## Problem
Your task is to copy each line of the material that includes "bold".

## Data shown
►
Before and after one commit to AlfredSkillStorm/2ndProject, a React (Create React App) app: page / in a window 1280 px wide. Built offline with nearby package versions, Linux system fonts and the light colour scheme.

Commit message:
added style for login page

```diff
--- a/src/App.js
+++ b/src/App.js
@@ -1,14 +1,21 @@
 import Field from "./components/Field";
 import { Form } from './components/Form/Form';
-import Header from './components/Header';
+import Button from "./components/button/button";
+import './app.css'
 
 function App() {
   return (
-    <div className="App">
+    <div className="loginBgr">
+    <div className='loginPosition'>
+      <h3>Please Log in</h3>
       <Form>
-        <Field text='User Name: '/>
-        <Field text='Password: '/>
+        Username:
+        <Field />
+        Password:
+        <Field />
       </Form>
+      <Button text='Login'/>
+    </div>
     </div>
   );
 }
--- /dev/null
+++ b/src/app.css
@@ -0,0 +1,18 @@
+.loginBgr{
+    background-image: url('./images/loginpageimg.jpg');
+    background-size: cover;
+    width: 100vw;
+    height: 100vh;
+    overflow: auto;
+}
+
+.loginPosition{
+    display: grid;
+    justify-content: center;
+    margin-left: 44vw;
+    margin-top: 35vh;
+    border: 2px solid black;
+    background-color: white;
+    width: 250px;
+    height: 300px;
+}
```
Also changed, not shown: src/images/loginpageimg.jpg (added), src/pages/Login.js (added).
◄
►
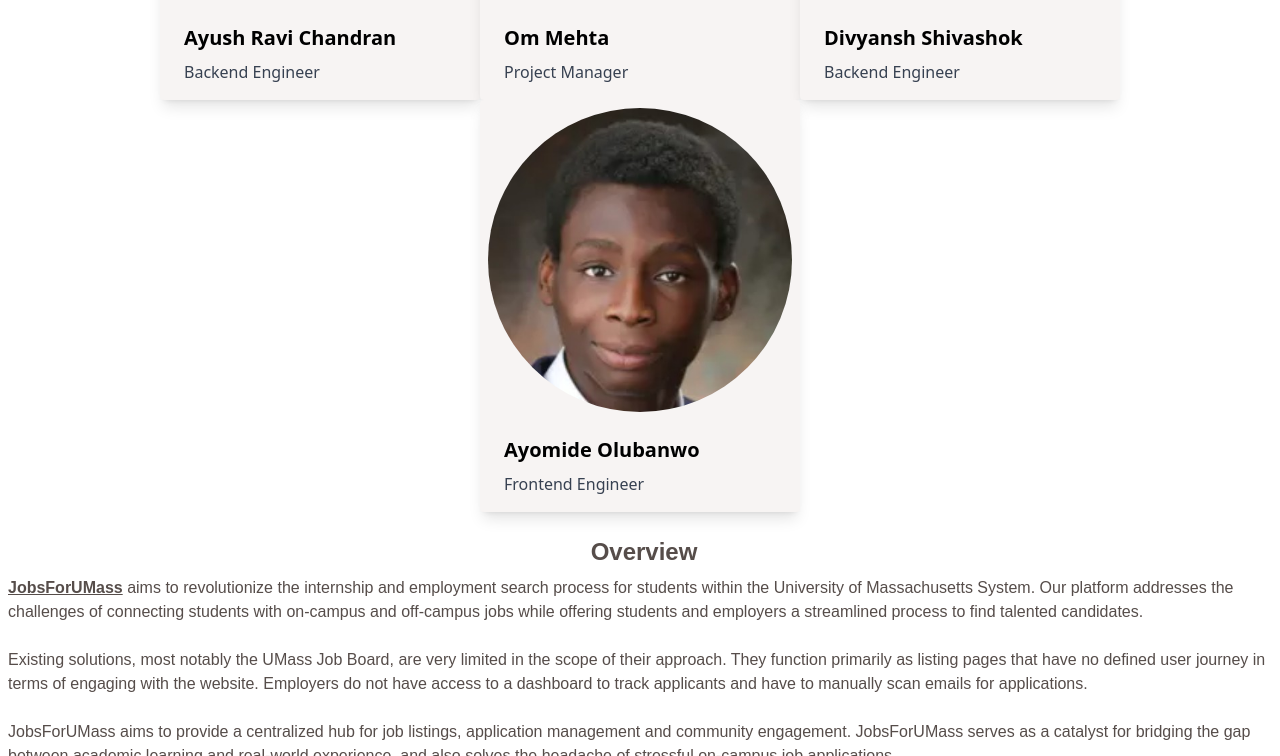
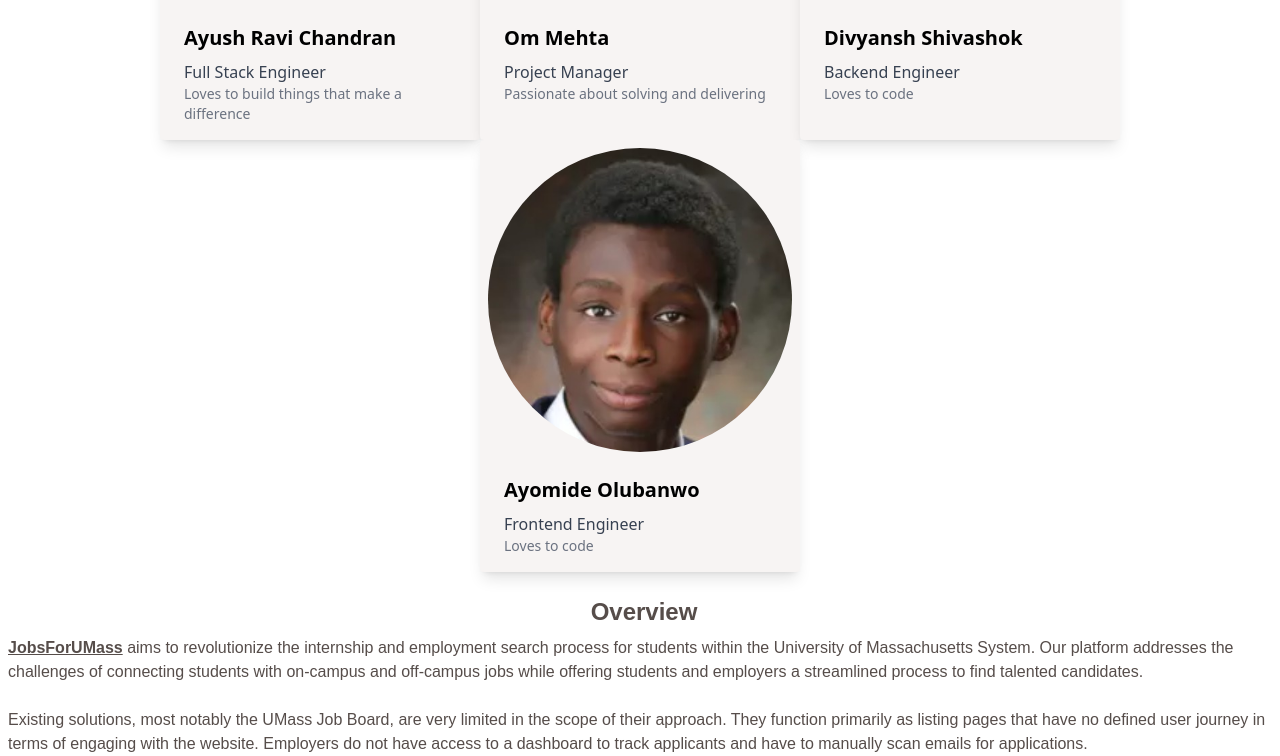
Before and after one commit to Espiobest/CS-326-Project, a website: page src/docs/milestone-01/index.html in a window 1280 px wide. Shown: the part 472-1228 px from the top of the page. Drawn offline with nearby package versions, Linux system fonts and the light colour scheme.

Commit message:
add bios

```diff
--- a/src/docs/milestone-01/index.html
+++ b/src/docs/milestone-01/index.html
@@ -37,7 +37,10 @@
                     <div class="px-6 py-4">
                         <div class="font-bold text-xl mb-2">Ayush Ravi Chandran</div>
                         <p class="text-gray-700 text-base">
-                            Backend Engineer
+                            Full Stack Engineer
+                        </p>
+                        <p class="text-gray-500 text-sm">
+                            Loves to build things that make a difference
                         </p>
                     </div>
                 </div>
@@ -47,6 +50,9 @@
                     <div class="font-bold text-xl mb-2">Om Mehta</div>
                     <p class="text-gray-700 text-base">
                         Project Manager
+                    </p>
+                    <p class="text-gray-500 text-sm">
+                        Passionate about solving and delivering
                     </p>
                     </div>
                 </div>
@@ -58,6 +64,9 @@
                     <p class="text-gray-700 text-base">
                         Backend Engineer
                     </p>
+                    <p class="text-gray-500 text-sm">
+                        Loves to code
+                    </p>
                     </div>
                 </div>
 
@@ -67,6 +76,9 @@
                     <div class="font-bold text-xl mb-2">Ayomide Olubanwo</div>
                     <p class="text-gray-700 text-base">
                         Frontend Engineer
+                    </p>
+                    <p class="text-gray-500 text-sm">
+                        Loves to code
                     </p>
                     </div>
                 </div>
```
◄
## Final answer
                         <div class="font-bold text-xl mb-2">Ayush Ravi Chandran</div>
                     <div class="font-bold text-xl mb-2">Om Mehta</div>
                     <div class="font-bold text-xl mb-2">Ayomide Olubanwo</div>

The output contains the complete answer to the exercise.